(Saved data entries)
------------------------------------------------------------
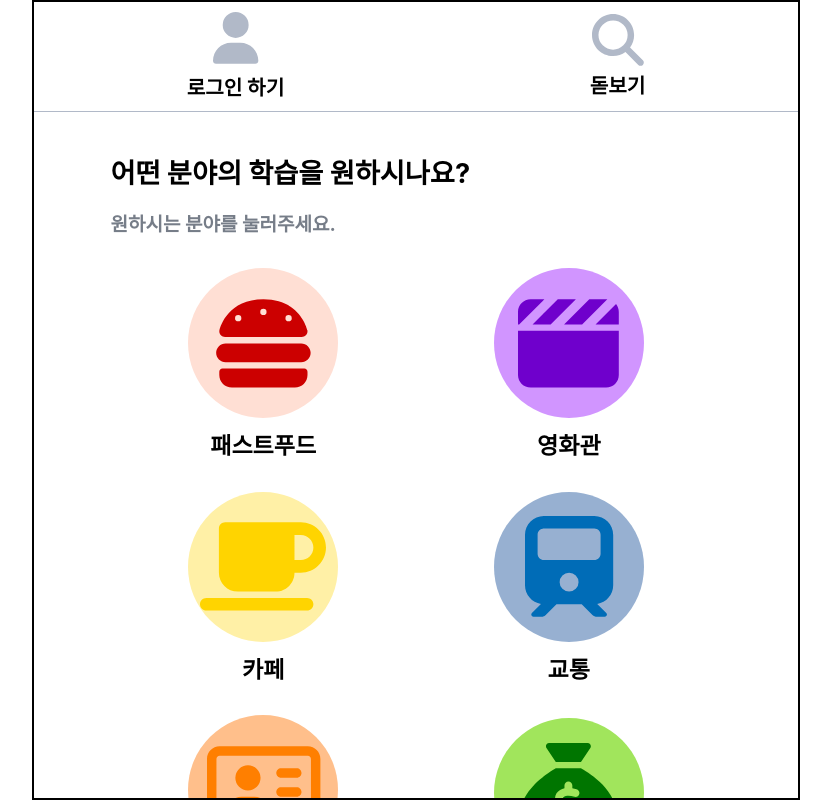
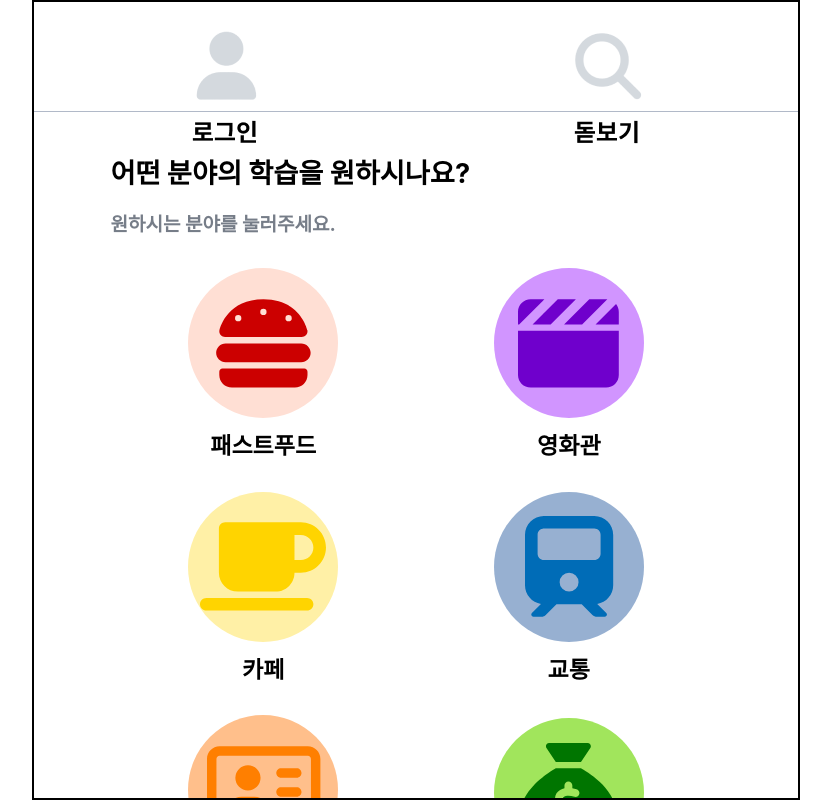
Before and after one commit to Team-Columbus/Gillajabi-FE, a React (Create React App) app in the folder gillajabi/: page / in a window 1280 px wide. Shown: the whole page, without its empty margins (224-1055 px from the left). Built offline with nearby package versions, Linux system fonts and the light colour scheme.

Commit message:
:sparkles: 공통 Navbar 컴포넌트 이미지 사용
- 기존의 상단에 Icon 하단에 Text 형태의 Option 컴포넌트에서 하나의
  이미지만을 사용하는 방법으로 수정
- Navbar에 필요한 이미지 import 하여 사용

```diff
--- a/gillajabi/src/components/Navbar.jsx
+++ b/gillajabi/src/components/Navbar.jsx
@@ -1,40 +1,43 @@
 import React from 'react';
 import '../styles/components/Navbar.css'
-import { faUser, faHouse, faDownload, faMagnifyingGlass } from '@fortawesome/free-solid-svg-icons';
-import { faCircleQuestion, faCircleLeft } from '@fortawesome/free-regular-svg-icons';
-import Option from './Option.jsx';
-
-/**
- * Navbar 컴포넌트는 헤더 바를 구성하는 React 컴포넌트입니다.
- * @param {number} props.loginStatus - 로그인 상태를 나타내는 숫자 값 (0: 비로그인 상태, 1: 로그인 상태).
- * @param {number} props.pageStatus - 페이지 상태를 나타내는 숫자 값 (0: 처음화면, 1: 다른화면).
- * @param {number} props.subscribeStatus - 구독 상태를 나타내는 숫자 값 (0: 구독하지 않음, 1: 구독 중).
- * @returns {JSX.Element} 헤더 바를 나타내는 JSX 요소
- */
+import {Back, Glasses, Home, Load, Login, myInfo, Solve} from '../assets/'
 
 const Navbar = (props) => {
-  const loginText = props.loginStatus === 1 ? '내 정보' : '로그인 하기';
+  const loginText = props.loginStatus === 1 ?  myInfo : Login ;
 
   return (
     <div className='navbar'>
       {props.pageStatus === 1 ? (
-        <Option iconName={faUser} Text={loginText} />
+        <div className='navbar-img'>
+          <img src= {loginText} />
+        </div>
       ) : (
-        <Option iconName={faCircleLeft} Text={'이전화면'} />
+        <div className='navbar-img'>
+          <img src= {Back} />
+        </div>
       )}
+
       {props.subscribeStatus === 1 ? (
-        <Option iconName={faCircleQuestion} Text={'오늘의 문제'} />
+        <div className='navbar-img'>
+          <img src= {Solve} />
+        </div>
       ) : null}
 
       {props.pageStatus === 0 ? (
-        <Option iconName={faHouse} Text={'처음화면'} />
+        <div className='navbar-img'>
+          <img src= {Home} />
+        </div>
       ) : null}
 
       {props.subscribeStatus === 1 ? (
-        <Option iconName={faDownload} Text={'불러오기'} />
+        <div className='navbar-img'>
+          <img src= {Load} />
+        </div>
       ) : null}
 
-      <Option iconName={faMagnifyingGlass} Text={'돋보기'} />
+      <div className='navbar-img'>
+        <img src= {Glasses} />
+      </div>
     </div>
   );
 };
```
------------------------------------------------------------
**Work task:**
Search the data above for the string "나타내는". Report every line where it is found.

**Exercise solution:**
- * @param {number} props.loginStatus - 로그인 상태를 나타내는 숫자 값 (0: 비로그인 상태, 1: 로그인 상태).
- * @param {number} props.pageStatus - 페이지 상태를 나타내는 숫자 값 (0: 처음화면, 1: 다른화면).
- * @param {number} props.subscribeStatus - 구독 상태를 나타내는 숫자 값 (0: 구독하지 않음, 1: 구독 중).
- * @returns {JSX.Element} 헤더 바를 나타내는 JSX 요소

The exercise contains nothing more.